But a number of topics covered in the book are relevant for wider issues as well: for instance, the status of written material no longer deemed acceptable by a religious organization that retains the copyright, but still considered as valuable by oﬀshoots; in the case of the WCG, after litigation due to unauthorized reprints, the Philadelphia Church of God ﬁnally bought the copyright for 19 books and booklets from the WCG.Interesting issues of authority and its role are also relevant for the WCG (Tkach used the powers invested in him by a centralized structure in order to transform it into something else), but also for the oﬀ-shoots (as a source of legitimacy).
Doctrinal concerns seem to have played an important role for those leaving the WCG (or dissenting groups) and joining new ones: according to a survey conducted by Barrett, few members of the oﬀ-shoots have all their close relatives in the same church and nearly half of the sample has no relative at all in the same group. This tends also to indicate that once the doors to dissent opened, it started a process conducive to religious mobility: a signiﬁcant number of members of the “schismatic” groups have switched aﬃliation again after leaving the original WCG.
06: The Gospel after Christendom (Baker Academic, $29.99), edited by Ryan K. Bolger, is probably the most comprehensive books to date on “emerging” and postmodern churches throughout the world.

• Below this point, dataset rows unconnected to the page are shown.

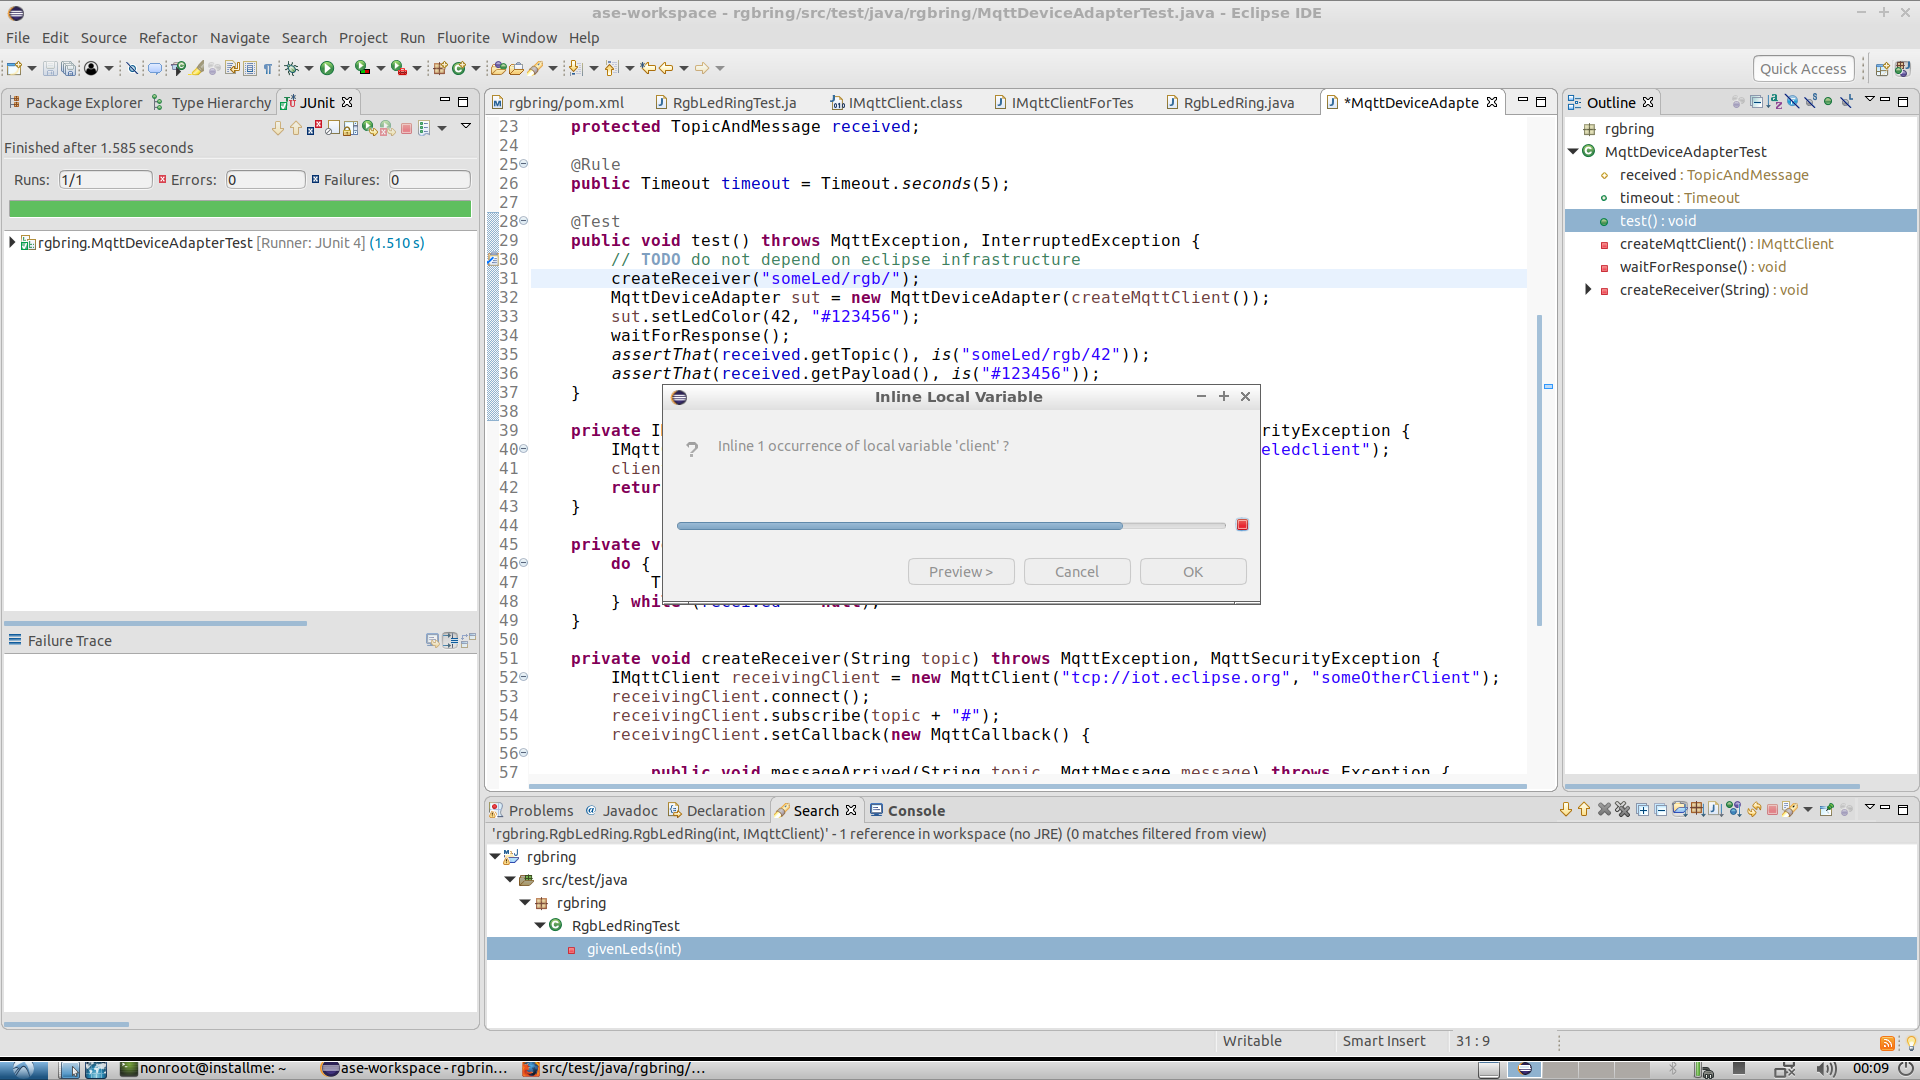
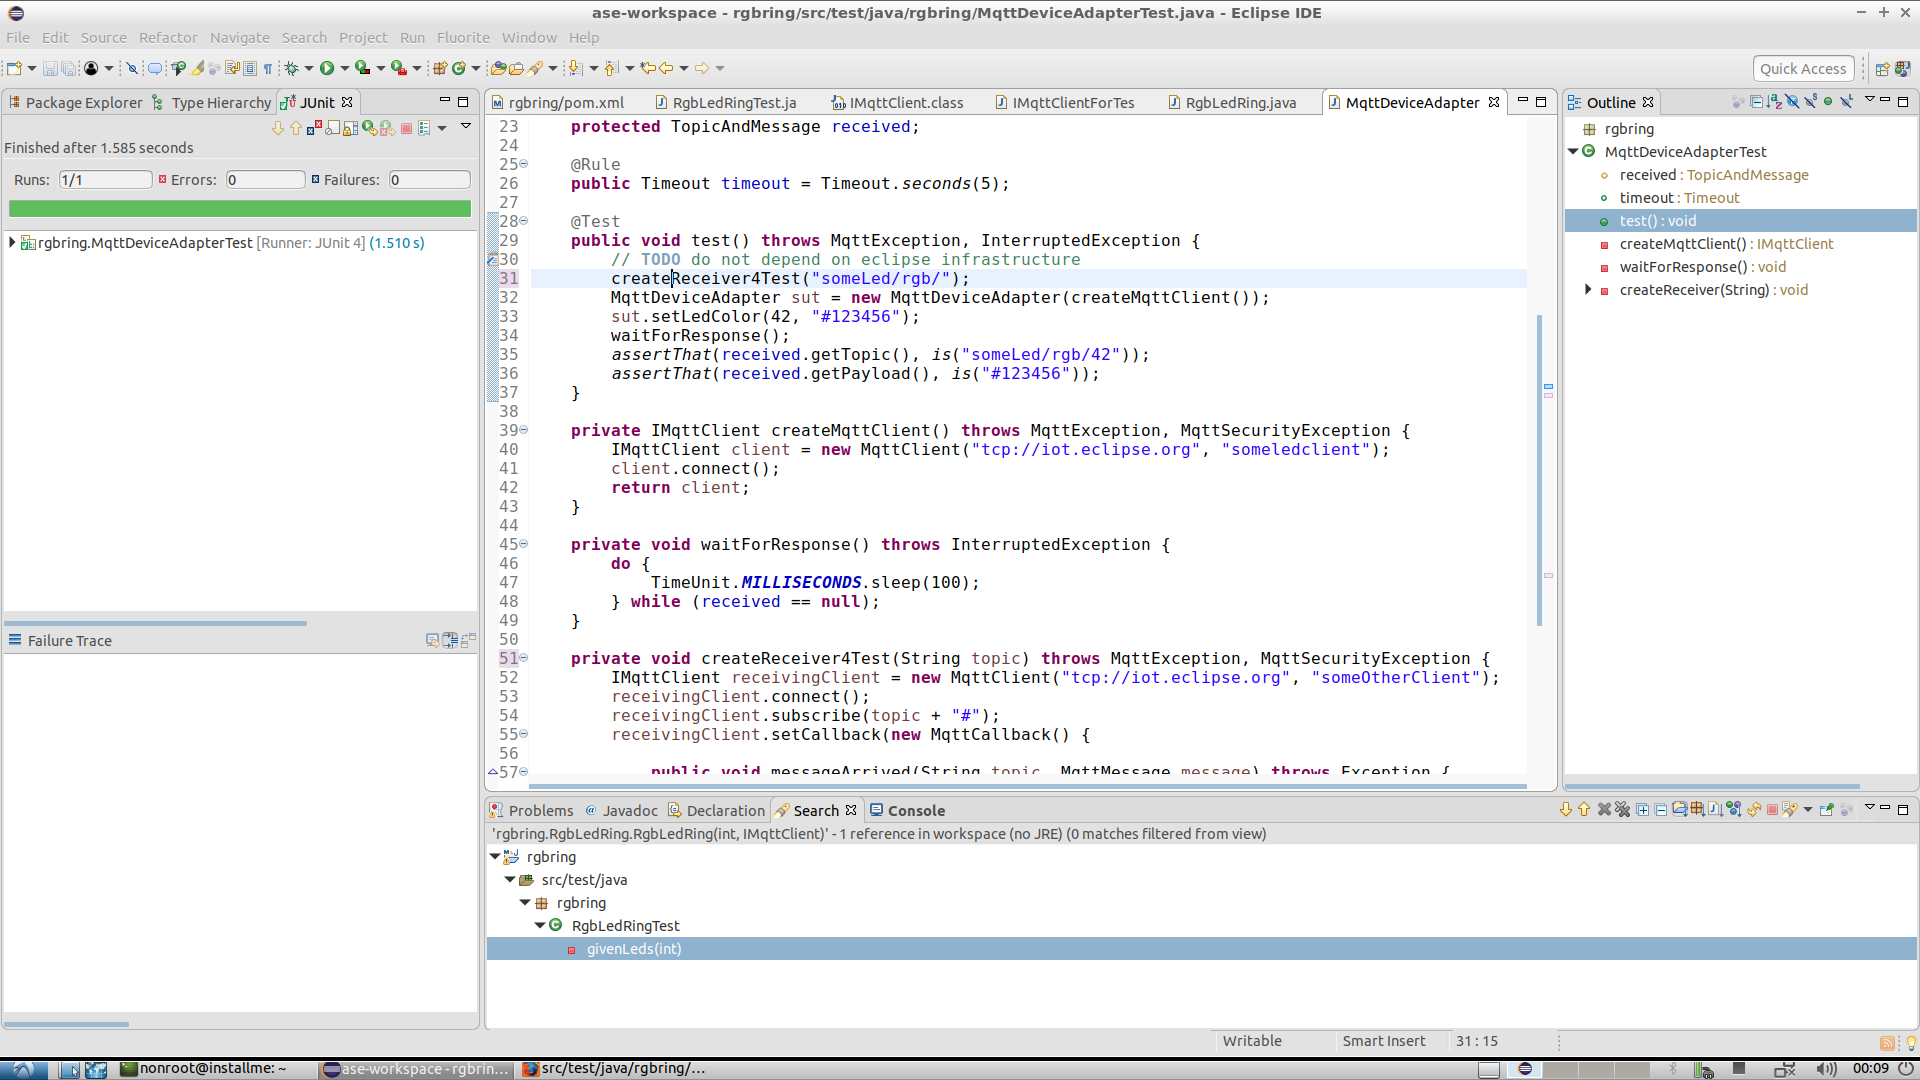
autocommit on change

diff --git a/src/test/java/rgbring/MqttDeviceAdapterTest.java b/src/test/java/rgbring/MqttDeviceAdapterTest.java
@@ -28,7 +28,7 @@ public class MqttDeviceAdapterTest {
 	@Test
 	public void test() throws MqttException, InterruptedException {
 		// TODO do not depend on eclipse infrastructure
-		createReceiver("someLed/rgb/");
+		createReceiver4Test("someLed/rgb/");
 		MqttDeviceAdapter sut = new MqttDeviceAdapter(createMqttClient());
 		sut.setLedColor(42, "#123456");
 		waitForResponse();
@@ -48,7 +48,7 @@ public class MqttDeviceAdapterTest {
 		} while (received == null);
 	}
 
-	private void createReceiver(String topic) throws MqttException, MqttSecurityException {
+	private void createReceiver4Test(String topic) throws MqttException, MqttSecurityException {
 		IMqttClient receivingClient = new MqttClient("tcp://iot.eclipse.org", "someOtherClient");
 		receivingClient.connect();
 		receivingClient.subscribe(topic + "#");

The book brings together scholars and practitioners who look at these “missional” congregations existing in a wide range of traditions and national contexts, including America, Canada, Latin America, Europe, Australia, and New Zealand. While the diversity of these expressions stands out, they seem to follow, especially in secular or “post-Christian” societies, two patterns: low-intensity, seeker-friendly fellowships that downplay the traditional rubrics of church life—sermons, hymn-singing—in favor of an approach stressing the arts and creativity; and more intense forms of belonging that often have a social action thrust, most vividly seen in the new monasticism.
The formation of small groups appears to be a trait of both styles of postmodern experiments; for instance, the Brie Church in a village outside Paris is based in small groups meeting in homes throughout the week and then members joining together for a joint worship service. The role that established churches play in such new expressions is the most debated issue in the book, with several observers venturing that a “mixed economy” church (featuring both emerging and traditional services and congregations) is the most likely outcome.
The second half of the book covers issues that are engaging these emerging congregations—from environmentalism to the growth of dispersed congregations that have several diﬀerent locations. Although not explicitly addressed, the divide between more conservative—usually evangelical—and liberal and mainline postmodern congregations that are more open to using “indigenous” spiritual expressions (such as New Age and non-Christian religions) is likely to remain a point of conﬂict in the near future.